Creating a comprehensive estate plan is one of the more effective ways to retain control over what happens to assets after death. If your elderly relative has a will, trust or any other estate planning document, you hope it expresses his or her genuine intentions.
If someone exerts undue influence over your loved one, the language in his or her estate plan may not be so reliable. Fortunately, you may be able to tell if your elderly relative may be vulnerable to undue influence early enough to intervene.
As individuals age, they often experience a deep sense of isolation. If your loved one does not have a close social circle, he or she may allow an undue influencer to tinker with the estate plan. Consequently, you may want to pay special attention to new friends, caregivers and anyone else who may have recently entered your lonely relative’s life.
Estate planning can be a complicated task. To ensure your relative’s estate plan meets both his or her needs and legal requirements, you may want to recommend legal counsel. Nevertheless, if your loved one is struggling to put together a workable estate plan, an unscrupulous person may prey upon his or her confusion.

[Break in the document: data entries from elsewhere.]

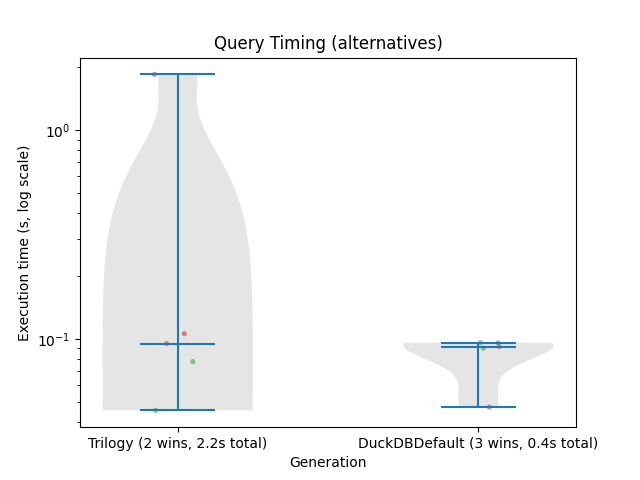
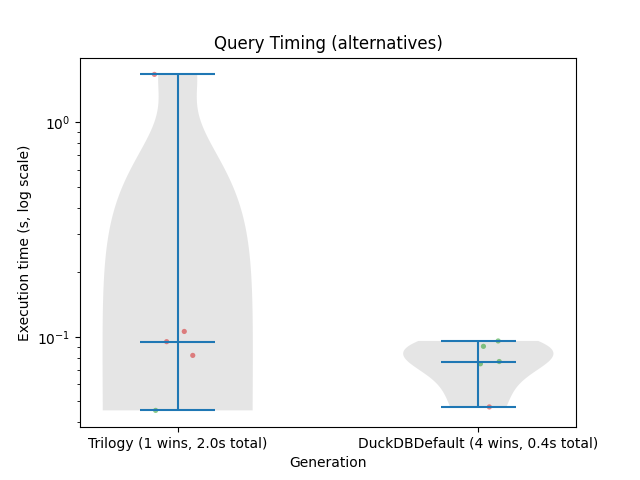
more_fixes

diff --git a/tests/modeling/tpc_ds_duckdb/tcp-ds-summary.md b/tests/modeling/tpc_ds_duckdb/tcp-ds-summary.md
@@ -25,11 +25,11 @@ Top 5 queries where PreQL is longest vs reference SQL
 | 35 | 2,119 | 1,745 | +374 |
 | 86 | 1,200 | 847 | +353 |
 
-Trilogy execution is faster than the reference SQL for 42/99 queries. Total Trilogy execution time is 17.893s vs 81.004s reference SQL time.
+Trilogy execution is faster than the reference SQL for 38/99 queries. Total Trilogy execution time is 18.479s vs 80.998s reference SQL time.
 
 | Performance metric | P10 | P50 | P90 |
 | --- | ---: | ---: | ---: |
-| Trilogy - Reference SQL seconds | -0.141s | +0.003s | +0.104s |
+| Trilogy - Reference SQL seconds | -0.125s | +0.004s | +0.104s |
 | Trilogy vs Reference SQL | -56.5% | +8.1% | +111.9% |
 | Trilogy / Reference SQL | 0.43x | 1.08x | 2.12x |
 
@@ -37,11 +37,11 @@ Top 5 queries where reference SQL is fastest vs Trilogy
 
 | Query | Trilogy s | Reference SQL s | Trilogy - Reference SQL |
 | --- | ---: | ---: | ---: |
+| 85 | 1.853s | 0.964s | +0.889s |
 | 37 | 1.476s | 1.145s | +0.331s |
 | 78 | 0.571s | 0.249s | +0.322s |
 | 67 | 1.551s | 1.266s | +0.285s |
 | 69 | 0.507s | 0.249s | +0.258s |
-| 66 | 0.474s | 0.220s | +0.255s |
 
 ## Alternative Queries
 
@@ -61,18 +61,19 @@ Top 5 queries where PreQL is longest vs reference SQL
 | 30.alt | 1,773 | 1,507 | +266 |
 | 97.2 | 1,262 | 1,159 | +103 |
 
-Trilogy execution is faster than the reference SQL for 2/5 queries. Total Trilogy execution time is 2.173s vs 0.421s reference SQL time.
+Trilogy execution is faster than the reference SQL for 1/5 queries. Total Trilogy execution time is 1.996s vs 0.385s reference SQL time.
 
 | Performance metric | P10 | P50 | P90 |
 | --- | ---: | ---: | ---: |
-| Trilogy - Reference SQL seconds | -0.009s | +0.005s | +1.056s |
-| Trilogy vs Reference SQL | -10.5% | +5.2% | +1101.7% |
-| Trilogy / Reference SQL | 0.89x | 1.05x | 12.02x |
+| Trilogy - Reference SQL seconds | +0.001s | +0.005s | +0.960s |
+| Trilogy vs Reference SQL | -0.1% | +6.8% | +1281.0% |
+| Trilogy / Reference SQL | 1.00x | 1.07x | 13.81x |
 
 Top 5 queries where reference SQL is fastest vs Trilogy
 
 | Query | Trilogy s | Reference SQL s | Trilogy - Reference SQL |
 | --- | ---: | ---: | ---: |
-| 97.1 | 1.849s | 0.096s | +1.753s |
+| 97.1 | 1.667s | 0.075s | +1.593s |
 | 2.1 | 0.106s | 0.096s | +0.010s |
+| 97.2 | 0.082s | 0.077s | +0.005s |
 | 2.2 | 0.095s | 0.090s | +0.005s |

If your relative has a serious illness or injury, he or she may be rushing to complete the estate plan. While there is nothing inherently wrong with acting urgently, you do not want your loved one to make decisions that run counter to his or her interests. Put simply, if your relative is rushing, someone may seek to capitalize.
Protecting your loved one’s wishes is a good way to honor his or her legacy. Ultimately, if you believe your relative may fall victim to undue influence, you can either stop the undue influence now or contest the estate plan later.